Shane accused Steph of dating “beneath the family’s standards” and, with the help of his Mean Street Posse, would torture Test on a weekly basis. Eventually everything came to a head and the WWE booked a match for SummerSlam. The Stipulation? A “Love Her or Leave Her” match. If Shane beat Test, Test was forbidden from dating his sister. If Test won, Test and Stephanie would be together. Not only were they fighting for the love of Stephanie McMahon, or who she could/couldn’t love, but they were also going to be doing so in a Greenwich Street Fight. Shane’s signature match.
I went back and watched this match on the WWE Network and it’s still really amazing.
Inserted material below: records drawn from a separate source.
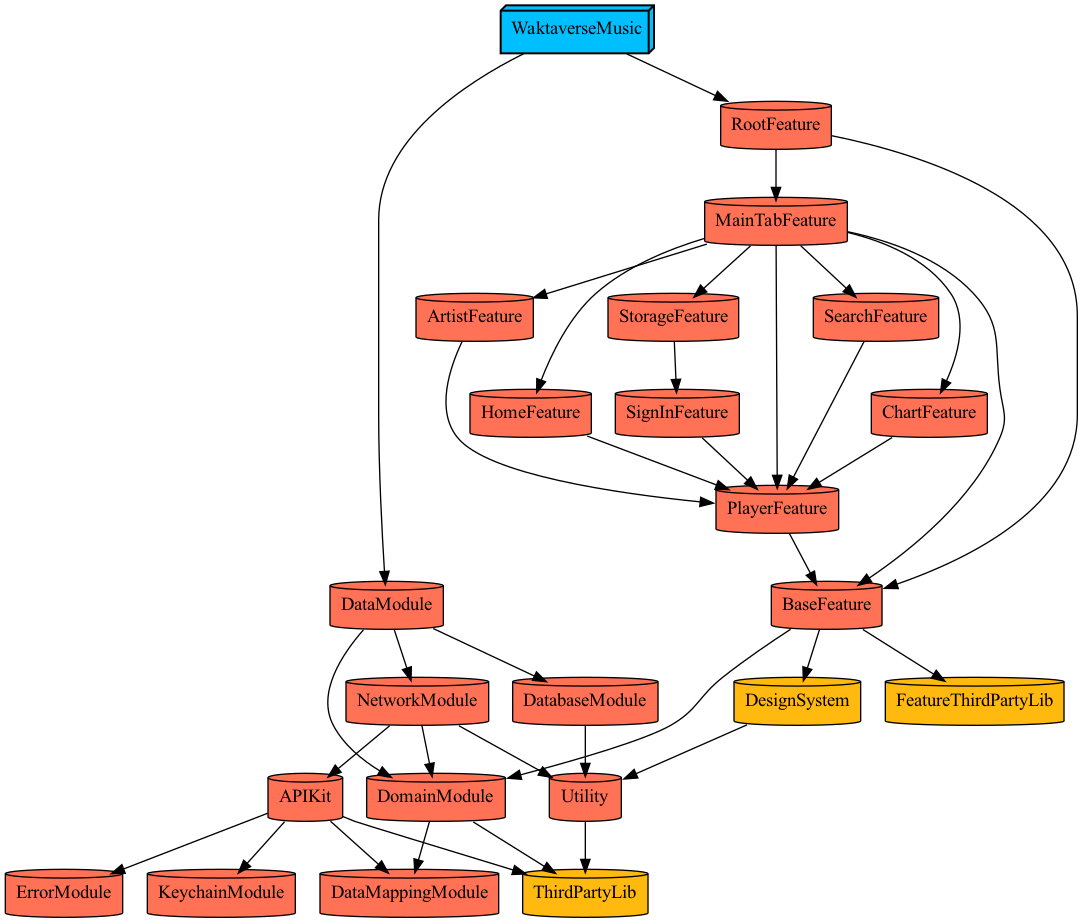
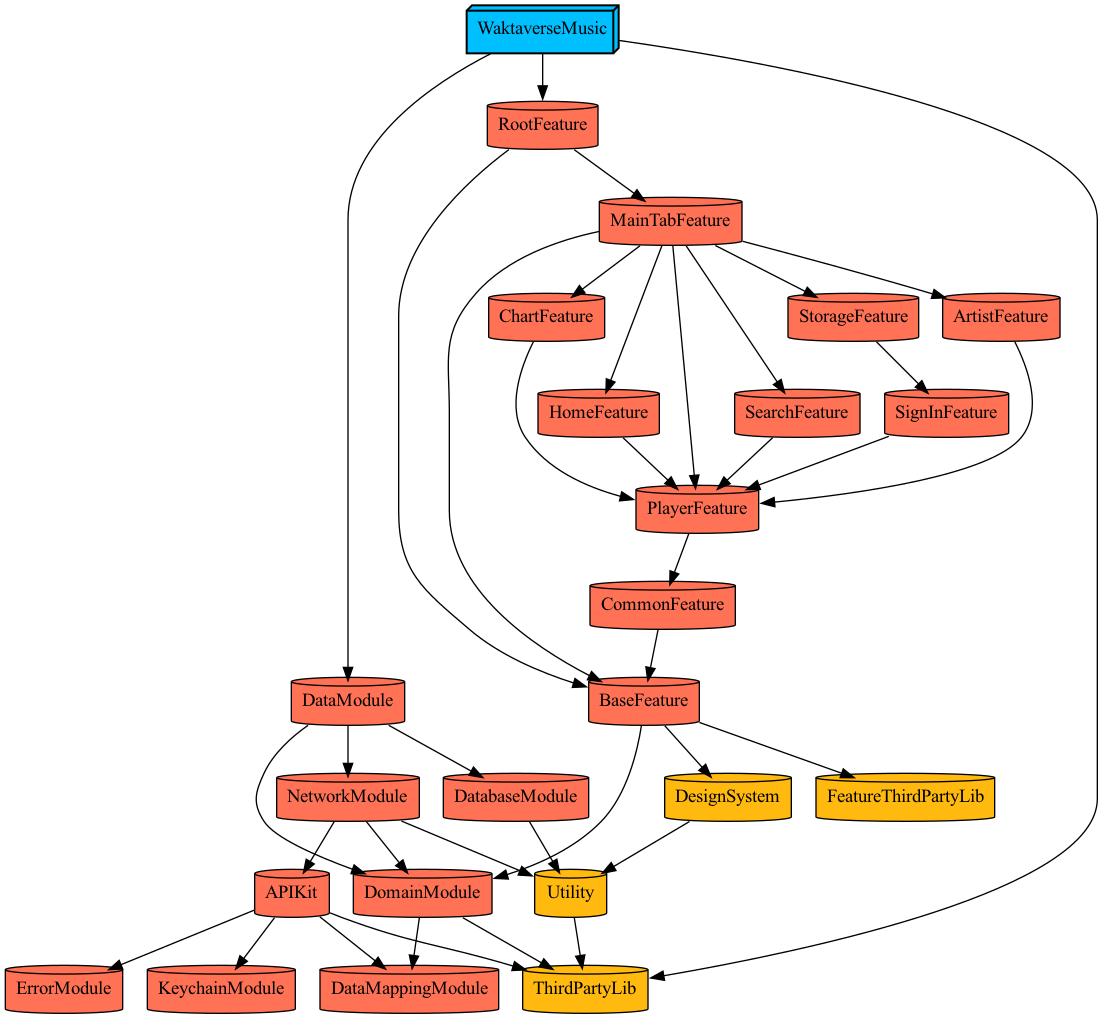
:zap: :: CommonFeature 생성

diff --git a/Projects/Features/CommonFeature/Tests/TargetTests.swift b/Projects/Features/CommonFeature/Tests/TargetTests.swift
@@ -1,0 +1,17 @@
+import XCTest
+
+class TargetTests: XCTestCase {
+
+    override func setUpWithError() throws {
+        // Put setup code here. This method is called before the invocation of each test method in the class.
+    }
+
+    override func tearDownWithError() throws {
+        // Put teardown code here. This method is called after the invocation of each test method in the class.
+    }
+
+    func testExample() throws {
+        XCTAssertEqual("A", "A")
+    }
+
+}

diff --git a/Plugin/UtilityPlugin/ProjectDescriptionHelpers/Dependency+Project.swift b/Plugin/UtilityPlugin/ProjectDescriptionHelpers/Dependency+Project.swift
@@ -10,6 +10,7 @@ public extension TargetDependency {
 }
 
 public extension TargetDependency.Project.Features {
+    static let CommonFeature = TargetDependency.feature(name: "CommonFeature")
     static let PlayerFeature = TargetDependency.feature(name: "PlayerFeature")
     static let StorageFeature = TargetDependency.feature(name: "StorageFeature")
     static let SignInFeature = TargetDependency.feature(name: "SignInFeature")

diff --git a/Projects/Features/CommonFeature/Project.swift b/Projects/Features/CommonFeature/Project.swift
@@ -2,11 +2,9 @@ import ProjectDescription
 import ProjectDescriptionHelpers
 
 let project = Project.makeModule(
-    name: "PlayerFeature",
+    name: "CommonFeature",
     product: .staticFramework,
     dependencies: [
-        .Project.Features.CommonFeature,
-    ]
-    , resources: ["Resources/**"]
-
+        .Project.Features.BaseFeature
+    ], resources: ["Resources/**"]
 )

diff --git a/Projects/Features/CommonFeature/Sources/CommonFeature.swift b/Projects/Features/CommonFeature/Sources/CommonFeature.swift
@@ -1,0 +1,1 @@
+// This is for tuist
There was no pre-match video package that went on too long and even though it looked like there would be an interview, the actual interview was over before it ever even started. Test wasn’t there to talk… he was there to fight. This moment really sells you on how personal this match is and what it means for at least one of the competitors.
A theme I think you will notice, I really loved the commentary before, during, and after this match. Jim Ross and Jerry “The King” Lawler do a great job of telling both sides of the story and pushing the agenda. The two of them together really sell me on the gimmick of the match and just how important it really is. From the word go we the audience know that this match is personal. The attacks that Test has suffered at the hands of the Posse and the love he feels for Stephanie McMahon will carry him to victory. He must overcome. For love.
As for the match, coming in at a little over twelve minutes in length the story flows perfectly. There are so many excellent near falls in the last act of this match I thought I was going to legitimately have a heart attack. Traffic signs come out at some point, as well as a ton of other random weapons. With the help of the Mean Street Posse, Shane drops a massive elbow onto Test, who is laid out on the Spanish Announce table. Eventually the Corporate Stooges, aka Patterson and Brisco, come out to the ring to even the odds and help clear out the Posse.
Test hits his own massive elbow and he pins Shane to win the match. Immediately we see Stephanie sprinting down the aisle. She jumps in the ring to celebrate with her man. Love wins. As they have done all night long, JR and King continue to sell this angle brilliantly. JR conveying how happy the two of them are, while King talks about how she’s just made the biggest mistake of her life and look what it did to her brother.
Either way Shane and Test put on one hell of a show and in the end earned each other’s respect. Eventually, Shane gave Test his blessing and he and Stephanie were engaged to be married. Of course in typical WWE wedding fashion there was a huge interruption. Triple H comes out with a very interesting video tape. He shows “homemade” footage of a drugged Stephanie and himself in Las Vegas getting married in one of those drive-thru chapels. And just like we started… we end with Stephanie being married against her will. The only difference here is eventually it was revealed that it was all part of an elaborate revenge plot for Stephanie. And with that, the McMahon-Helmsley Era had officially begun.
Stephanie and Triple H, married and on top of the world… art imitates life imitates art.
This Sunday, live from Brooklyn, NY, WWE unleashes the 29th iteration of its second biggest event of the year. Almost 15 years removed from this match WWE still looks to capture the attention of the world. There isn’t a match on the card for Sunday that has the same personal history this match did, but then again, this is the New Era of WWE, so anything can happen.
I hope you enjoyed the debut of Kenny’s KayFabe Classic. If you did or didn’t be sure and tell me about it below. I’d also love suggestions of other feuds/matches you’d like to see make this list.
What matches are you most looking forward to Sunday? I’ll be watching, live on the WWE Network for only 9.99.
Until next time… It’s still real to me dammit.